**** Information supplied ****
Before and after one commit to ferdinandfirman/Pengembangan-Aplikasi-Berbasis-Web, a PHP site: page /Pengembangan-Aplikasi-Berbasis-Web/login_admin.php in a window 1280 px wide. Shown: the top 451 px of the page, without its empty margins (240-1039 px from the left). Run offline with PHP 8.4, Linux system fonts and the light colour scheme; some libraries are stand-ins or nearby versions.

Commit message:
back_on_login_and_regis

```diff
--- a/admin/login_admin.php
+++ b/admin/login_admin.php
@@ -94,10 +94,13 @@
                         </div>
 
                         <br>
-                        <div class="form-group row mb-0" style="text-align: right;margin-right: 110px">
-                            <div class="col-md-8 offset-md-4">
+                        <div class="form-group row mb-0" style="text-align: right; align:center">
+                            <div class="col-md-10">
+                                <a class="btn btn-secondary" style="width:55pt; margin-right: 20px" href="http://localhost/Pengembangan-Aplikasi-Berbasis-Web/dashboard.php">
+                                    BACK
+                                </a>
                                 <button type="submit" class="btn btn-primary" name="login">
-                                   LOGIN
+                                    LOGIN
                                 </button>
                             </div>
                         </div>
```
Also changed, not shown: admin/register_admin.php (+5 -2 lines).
****
**** Information supplied ****
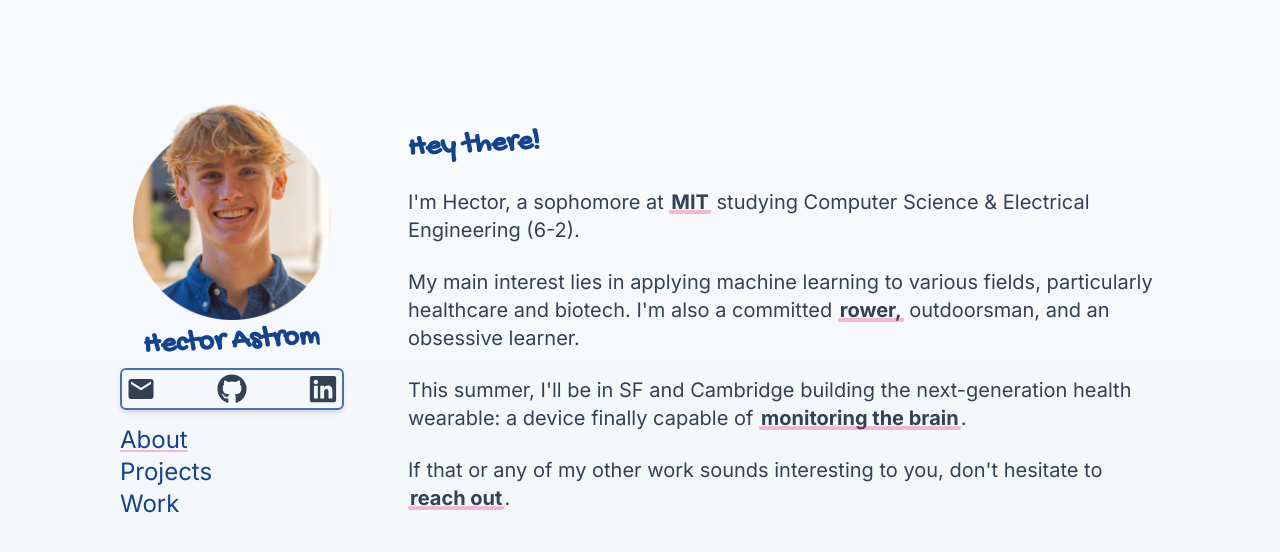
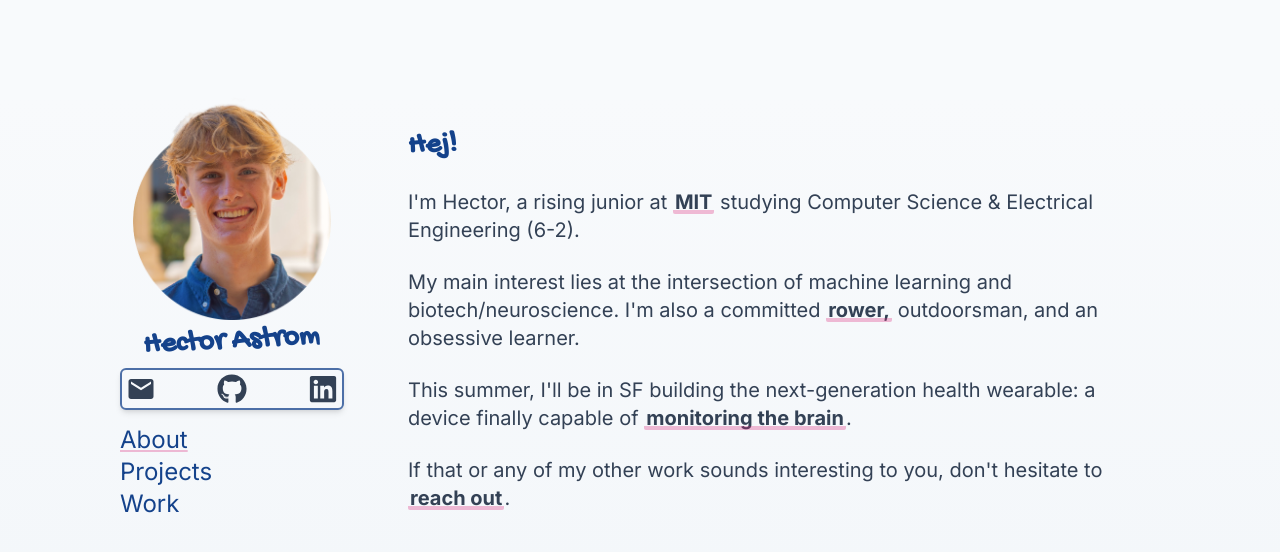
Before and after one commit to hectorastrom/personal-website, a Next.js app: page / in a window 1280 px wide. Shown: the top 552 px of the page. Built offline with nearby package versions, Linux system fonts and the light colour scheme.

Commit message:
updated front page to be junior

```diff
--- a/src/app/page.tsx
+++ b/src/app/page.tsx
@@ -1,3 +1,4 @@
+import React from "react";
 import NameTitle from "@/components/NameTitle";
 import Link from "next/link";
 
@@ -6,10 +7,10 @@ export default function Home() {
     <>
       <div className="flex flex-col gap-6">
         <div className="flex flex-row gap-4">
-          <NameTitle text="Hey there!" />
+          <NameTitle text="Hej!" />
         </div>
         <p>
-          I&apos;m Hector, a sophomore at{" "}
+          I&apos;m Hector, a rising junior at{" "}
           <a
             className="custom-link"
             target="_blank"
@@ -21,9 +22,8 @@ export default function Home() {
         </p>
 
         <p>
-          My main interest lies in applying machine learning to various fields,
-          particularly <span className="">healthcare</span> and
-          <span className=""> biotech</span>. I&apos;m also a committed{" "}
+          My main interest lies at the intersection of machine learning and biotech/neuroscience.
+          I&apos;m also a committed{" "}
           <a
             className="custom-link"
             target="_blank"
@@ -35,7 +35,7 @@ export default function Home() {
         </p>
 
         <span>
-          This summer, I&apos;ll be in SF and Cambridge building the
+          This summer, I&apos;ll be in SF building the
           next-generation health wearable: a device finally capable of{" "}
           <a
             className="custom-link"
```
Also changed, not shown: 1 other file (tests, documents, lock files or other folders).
****
**** Information supplied ****
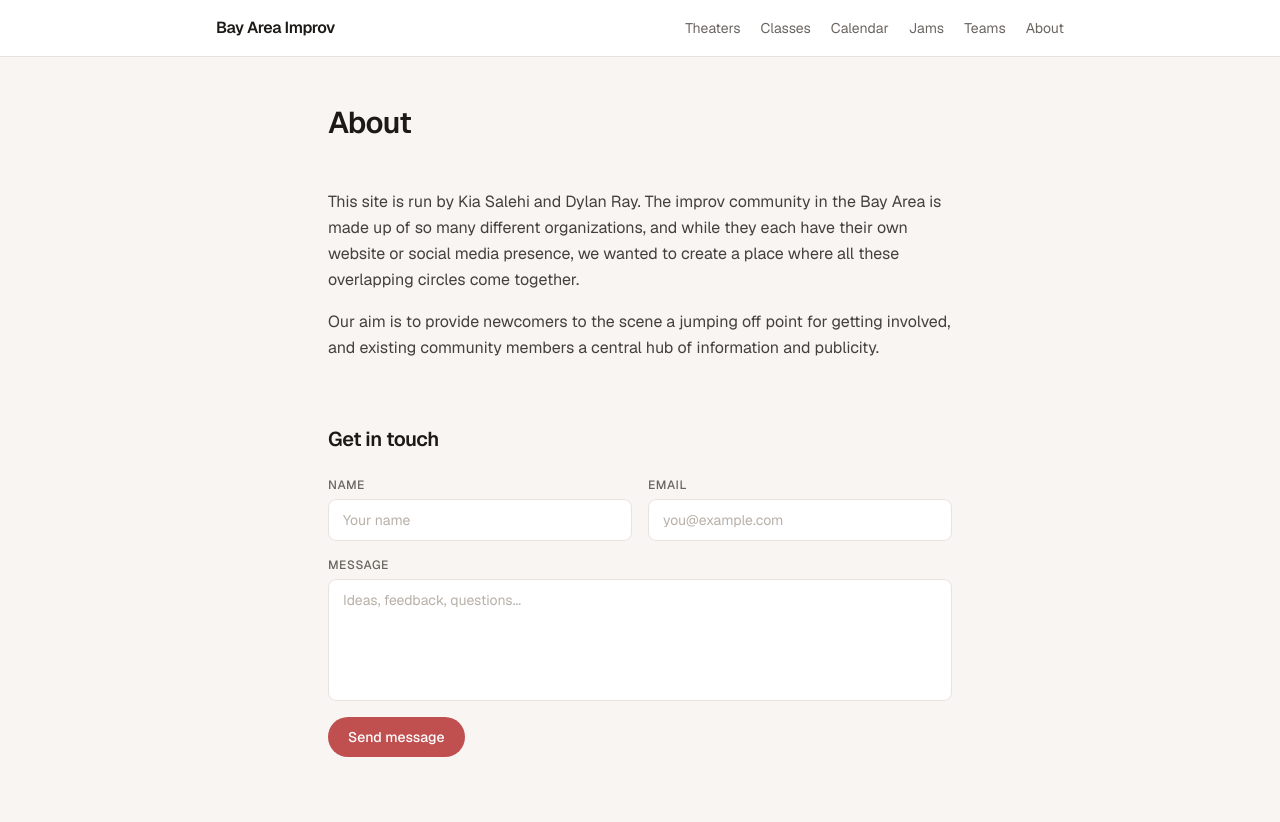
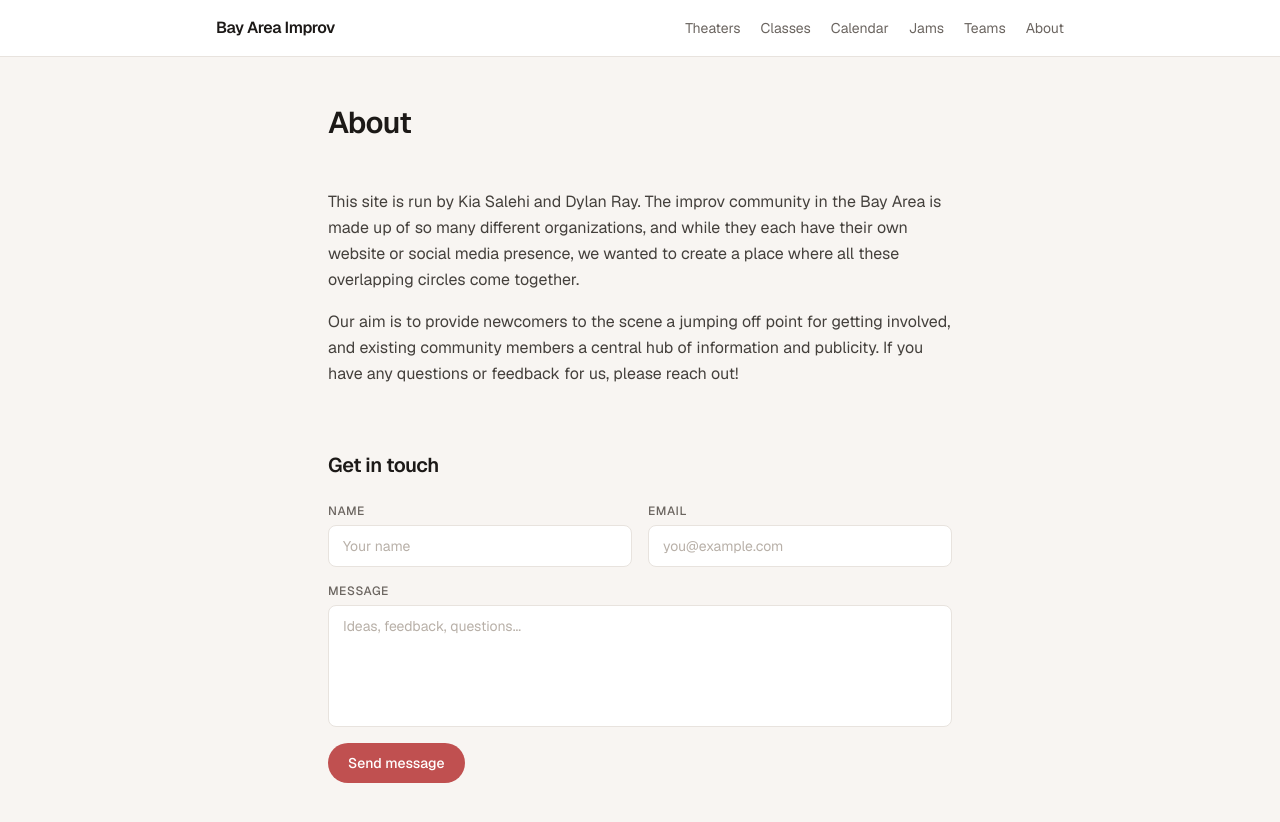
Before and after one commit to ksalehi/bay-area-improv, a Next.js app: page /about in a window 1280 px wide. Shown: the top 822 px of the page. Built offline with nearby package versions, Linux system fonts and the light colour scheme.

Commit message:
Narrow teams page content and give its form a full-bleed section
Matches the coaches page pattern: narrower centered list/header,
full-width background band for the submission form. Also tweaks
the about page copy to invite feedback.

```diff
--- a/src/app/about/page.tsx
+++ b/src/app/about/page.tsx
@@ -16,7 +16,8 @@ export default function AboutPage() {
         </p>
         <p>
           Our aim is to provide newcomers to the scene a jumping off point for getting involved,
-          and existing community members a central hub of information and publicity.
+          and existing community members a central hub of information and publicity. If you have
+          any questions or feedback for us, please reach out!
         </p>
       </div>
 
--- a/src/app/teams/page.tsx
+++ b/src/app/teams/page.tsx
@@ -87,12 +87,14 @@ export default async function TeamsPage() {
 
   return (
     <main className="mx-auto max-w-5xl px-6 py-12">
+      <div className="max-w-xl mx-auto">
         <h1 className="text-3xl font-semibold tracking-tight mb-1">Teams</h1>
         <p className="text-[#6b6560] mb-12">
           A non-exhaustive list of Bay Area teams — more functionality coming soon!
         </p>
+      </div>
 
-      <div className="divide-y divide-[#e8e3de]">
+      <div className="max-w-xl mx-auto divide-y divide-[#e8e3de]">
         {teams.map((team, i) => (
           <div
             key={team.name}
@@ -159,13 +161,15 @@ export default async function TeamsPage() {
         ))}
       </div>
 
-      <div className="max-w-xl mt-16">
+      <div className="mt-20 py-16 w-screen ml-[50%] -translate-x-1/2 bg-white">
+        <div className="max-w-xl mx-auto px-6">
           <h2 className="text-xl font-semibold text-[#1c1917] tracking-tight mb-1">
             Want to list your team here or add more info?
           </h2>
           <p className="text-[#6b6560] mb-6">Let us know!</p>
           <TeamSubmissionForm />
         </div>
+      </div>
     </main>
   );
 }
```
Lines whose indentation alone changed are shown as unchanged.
****
:: Work to complete ::
Look through the entries above, and wherever a line holds the word "list", copy it.

:: Solution to this exercise ::
Matches the coaches page pattern: narrower centered list/header,
           A non-exhaustive list of Bay Area teams — more functionality coming soon!
             Want to list your team here or add more info?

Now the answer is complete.